On the other hand, the application for LA applies when the deceased dies without a Will or when the deceased leaves behind a Will but no proving executor. This process is both lengthy and costly if compared to the application for GP. It will normally take about 6 months to 2 years +. The application for LA must be filed together with the death certificate, the particulars of the applicant, the list of assets and liabilities of the deceased, the list of beneficiaries and the existence of minor interest (if any).
Further, only applies in the case of LA, in the event the value of the estate exceeds RM50,000.00, the applicant is required to provide two sureties who have assets within the jurisdiction equivalent to the amount of the deceased’s estate (the sureties must also be residents in Malaysia) as security for the due administration of the estate, unless the court makes an order for dispensation.
Having extracted the LA, the administration of the estate can seek to transmit all the deceased’s assets to his possession to first settle all the deceased’s debts and liabilities. Upon settlement of debts of the estate, the administrator has to distribute the remainder of the estate to the beneficiaries pursuant to the Distribution Act 1958. Thereafter, the administrator is required to apply to the High Court for the confirmation on the distribution.
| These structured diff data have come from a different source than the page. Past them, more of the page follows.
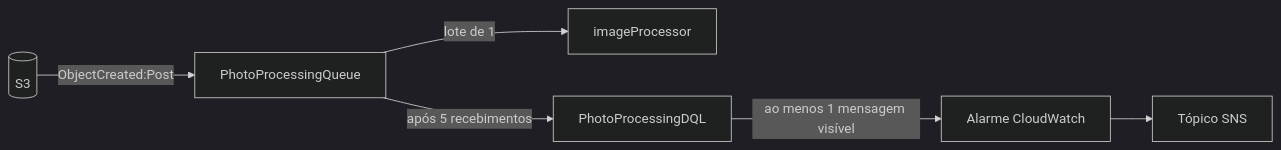
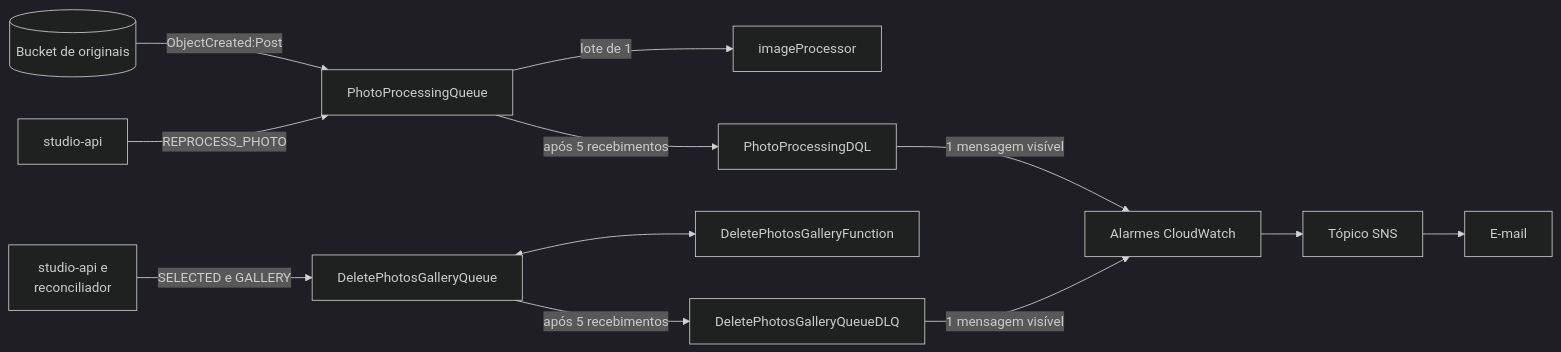
The diagram in developers/architecture/infrastructure.mdx (andreselva/lumora-docs), drawn with Mermaid (dark theme) before and after one commit. The commit also changed other lines of this file and 6 other files, not shown here.

First line of the commit message:
docs(architecture): atualiza as cinco páginas de arquitetura ao código atual

````diff
--- a/developers/architecture/infrastructure.mdx
+++ b/developers/architecture/infrastructure.mdx
@@ -129,8 +181,16 @@
 ```mermaid
 flowchart LR
-  S[(S3)] -- ObjectCreated:Post --> Q[PhotoProcessingQueue]
+  S[(Bucket de originais)] -- ObjectCreated:Post --> Q[PhotoProcessingQueue]
+  API[studio-api] -- REPROCESS_PHOTO --> Q
   Q -- lote de 1 --> I[imageProcessor]
   Q -- após 5 recebimentos --> DLQ[PhotoProcessingDQL]
-  DLQ -- ao menos 1 mensagem visível --> AL[Alarme CloudWatch]
+
+  A2[studio-api e<br/>reconciliador] -- SELECTED e GALLERY --> Q2[DeletePhotosGalleryQueue]
+  Q2 <--> D[DeletePhotosGalleryFunction]
+  Q2 -- após 5 recebimentos --> DLQ2[DeletePhotosGalleryQueueDLQ]
+
+  DLQ -- 1 mensagem visível --> AL[Alarmes CloudWatch]
+  DLQ2 -- 1 mensagem visível --> AL
   AL --> T[Tópico SNS]
+  T --> E[E-mail]
 ```
````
As such, a complete and detailed account of the distribution has to be prepared by the administrator.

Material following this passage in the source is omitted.